Dress to impress
Fifty years ago the pant-suit was a symbol of female emancipation. In the eighties power women stood padded shoulder to shoulder with men in companies. But times have changed. We certainly have shattered the glass ceiling to smithereens since then. And as a business owner you are not battling a masculine workplace anyway.
So, do it your way.
Represent your brand and personality when dressing for work.
It is an opportunity to tell and sell more than you ever could with the best marketing campaign. In case you’re in doubt: rather overdress than underdress. Too relaxed and casual attire might send the wrong message.
Black, grey and dark blue, the all time favourites to look reliable, are an option. But not always necessary. Chancelor Angela Merkel of Germany frequently dresses in cheerful red and soft apricot. Hillary Clinton regularly settles for unusual oranges and yellows. You bet: these tough cookies are taken seriously.
Research proves that people only need 30 seconds to determine a first impression of you.

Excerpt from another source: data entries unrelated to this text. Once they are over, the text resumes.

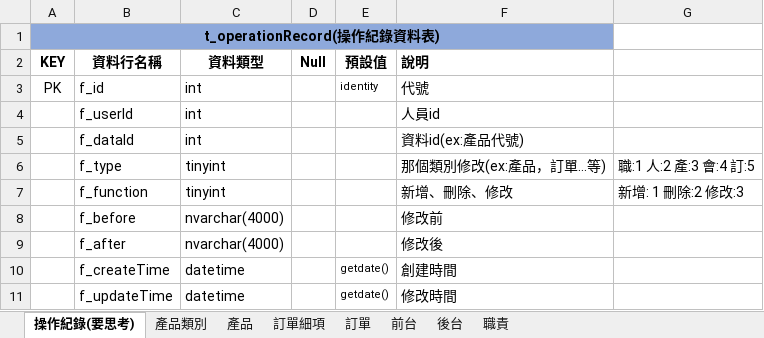
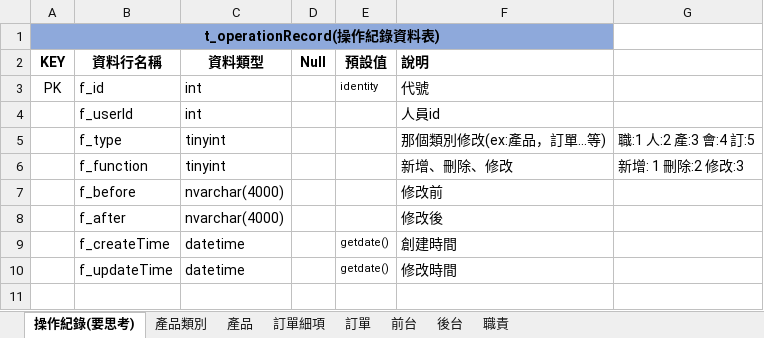
Before and after one commit to Itgreenanne/ShoppingFG, an Excel workbook: project-related/shoppingBG/Anne_Shopping資料表_20220803.xlsx, sheet 操作紀錄(要思考), drawn as a sheet; values as stored, in another font and other column widths than the file's, no borders; the diff names each change by its address in the sheet, - before the commit and + after, or states it on an @@ line.

```diff
--- a/project-related/shoppingBG/Anne_Shopping資料表_20220803.xlsx (sheet 操作紀錄(要思考))
+++ b/project-related/shoppingBG/Anne_Shopping資料表_20220803.xlsx (sheet 操作紀錄(要思考))
-row 5:  | f_dataId | int |  |  | 資料id(ex:產品代號)
```
Also changed, not shown: 16 other files.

In 90 seconds their opinion is formed. And, even after an hour’s conversation they tend to stick to that same opinion. In all initial contact – body language, tone of voice and what you are saying prove to be decisive – but ‘dressing to impress’ definitely has the most impact. But then, what dress?

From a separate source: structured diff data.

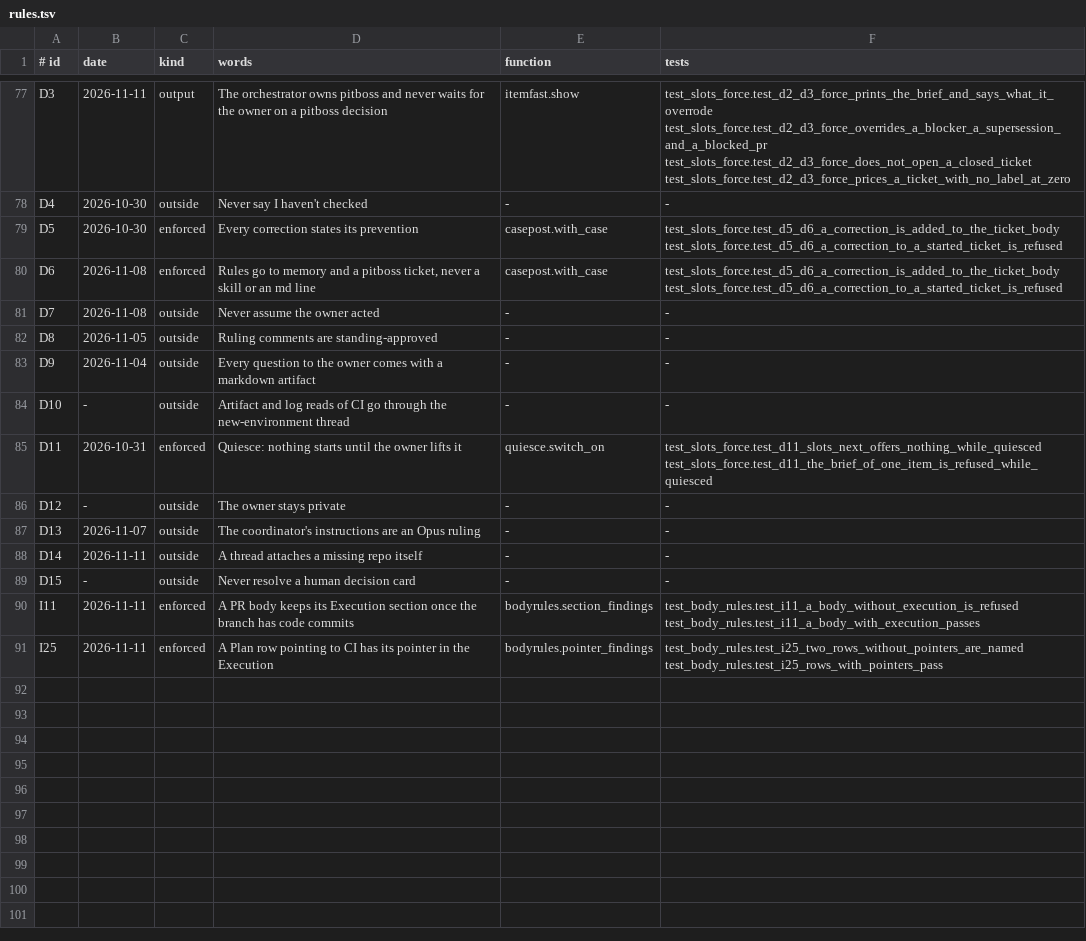
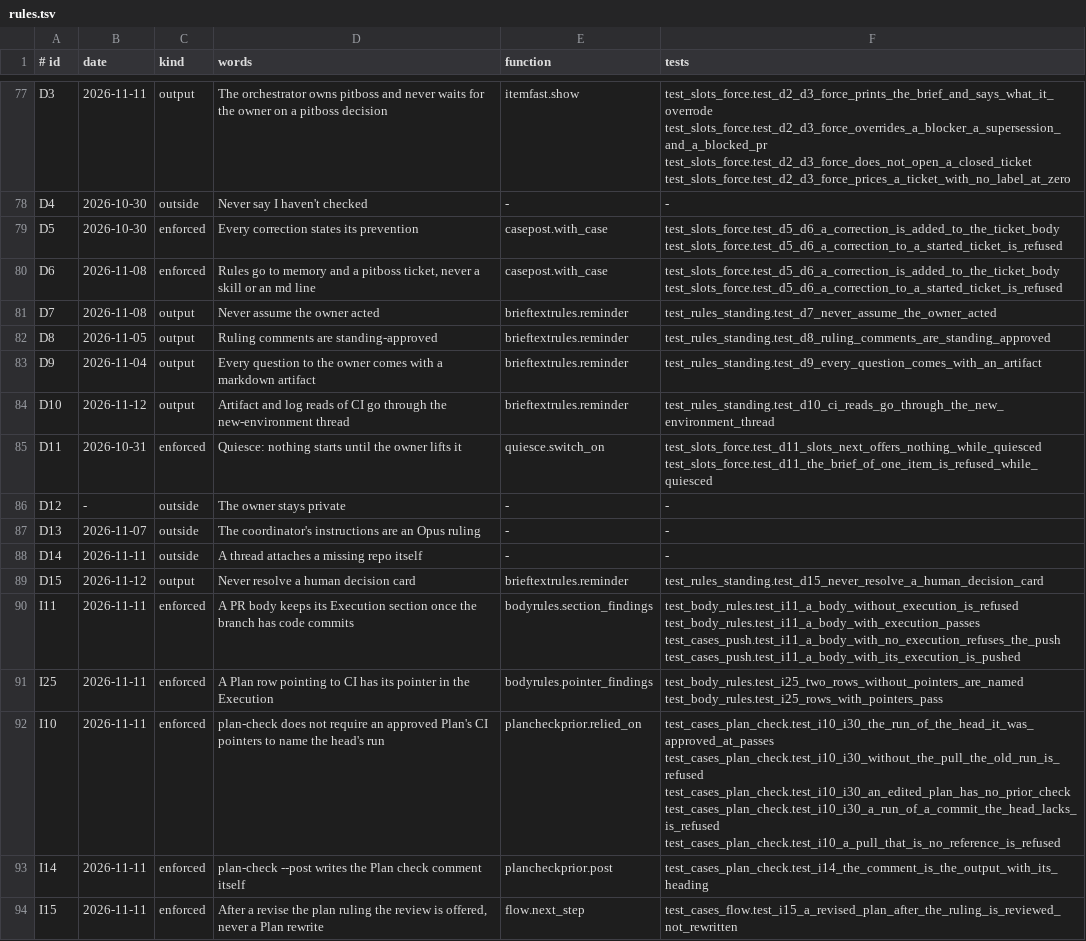
Before and after one commit to dev-skill-up/pitboss, a TSV file: src/pitboss/rules.tsv, drawn as a sheet; only a part is shown, gaps mark what is left out; the diff covers the shown part only.

```diff
--- a/src/pitboss/rules.tsv
+++ b/src/pitboss/rules.tsv
@@ -80,6 +80,6 @@ D5	2026-10-30	enforced	Every correction states its prevention	casepost.with_case
 D6	2026-11-08	enforced	Rules go to memory and a pitboss ticket, never a skill or an md line	casepost.with_case	test_slots_force.test_d5_d6_a_correction_is_added_to_the_ticket_body test_slots_force.test_d5_d6_a_correction_to_a_started_ticket_is_refused
-D7	2026-11-08	outside	Never assume the owner acted	-	-
-D8	2026-11-05	outside	Ruling comments are standing-approved	-	-
-D9	2026-11-04	outside	Every question to the owner comes with a markdown artifact	-	-
-D10	-	outside	Artifact and log reads of CI go through the new-environment thread	-	-
+D7	2026-11-08	output	Never assume the owner acted	brieftextrules.reminder	test_rules_standing.test_d7_never_assume_the_owner_acted
+D8	2026-11-05	output	Ruling comments are standing-approved	brieftextrules.reminder	test_rules_standing.test_d8_ruling_comments_are_standing_approved
+D9	2026-11-04	output	Every question to the owner comes with a markdown artifact	brieftextrules.reminder	test_rules_standing.test_d9_every_question_comes_with_an_artifact
+D10	2026-11-12	output	Artifact and log reads of CI go through the new-environment thread	brieftextrules.reminder	test_rules_standing.test_d10_ci_reads_go_through_the_new_environment_thread
 D11	2026-10-31	enforced	Quiesce: nothing starts until the owner lifts it	quiesce.switch_on	test_slots_force.test_d11_slots_next_offers_nothing_while_quiesced test_slots_force.test_d11_the_brief_of_one_item_is_refused_while_quiesced
@@ -88,4 +88,7 @@ D13	2026-11-07	outside	The coordinator's instructions are an Opus ruling	-	-
 D14	2026-11-11	outside	A thread attaches a missing repo itself	-	-
-D15	-	outside	Never resolve a human decision card	-	-
-I11	2026-11-11	enforced	A PR body keeps its Execution section once the branch has code commits	bodyrules.section_findings	test_body_rules.test_i11_a_body_without_execution_is_refused test_body_rules.test_i11_a_body_with_execution_passes
+D15	2026-11-12	output	Never resolve a human decision card	brieftextrules.reminder	test_rules_standing.test_d15_never_resolve_a_human_decision_card
+I11	2026-11-11	enforced	A PR body keeps its Execution section once the branch has code commits	bodyrules.section_findings	test_body_rules.test_i11_a_body_without_execution_is_refused test_body_rules.test_i11_a_body_with_execution_passes test_cases_push.test_i11_a_body_with_no_execution_refuses_the_push test_cases_push.test_i11_a_body_with_its_execution_is_pushed
 I25	2026-11-11	enforced	A Plan row pointing to CI has its pointer in the Execution	bodyrules.pointer_findings	test_body_rules.test_i25_two_rows_without_pointers_are_named test_body_rules.test_i25_rows_with_pointers_pass
+I10	2026-11-11	enforced	plan-check does not require an approved Plan's CI pointers to name the head's run	plancheckprior.relied_on	test_cases_plan_check.test_i10_i30_the_run_of_the_head_it_was_approved_at_passes test_cases_plan_check.test_i10_i30_without_the_pull_the_old_run_is_refused test_cases_plan_check.test_i10_i30_an_edited_plan_has_no_prior_check test_cases_plan_check.test_i10_i30_a_run_of_a_commit_the_head_lacks_is_refused test_cases_plan_check.test_i10_a_pull_that_is_no_reference_is_refused
+I14	2026-11-11	enforced	plan-check --post writes the Plan check comment itself	plancheckprior.post	test_cases_plan_check.test_i14_the_comment_is_the_output_with_its_heading
+I15	2026-11-11	enforced	After a revise the plan ruling the review is offered, never a Plan rewrite	flow.next_step	test_cases_flow.test_i15_a_revised_plan_after_the_ruling_is_reviewed_not_rewritten
```
Also changed, not shown: 13 added rows and 18 edited cells elsewhere in this file, 46 other files.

Should you play the pant-suit game when meeting a new client because you want to be taken seriously and exhibit confidence? Or do you wear the floral, cool and pretty dress that you are comfortable in?
In your experience does the way you dress make a difference in business?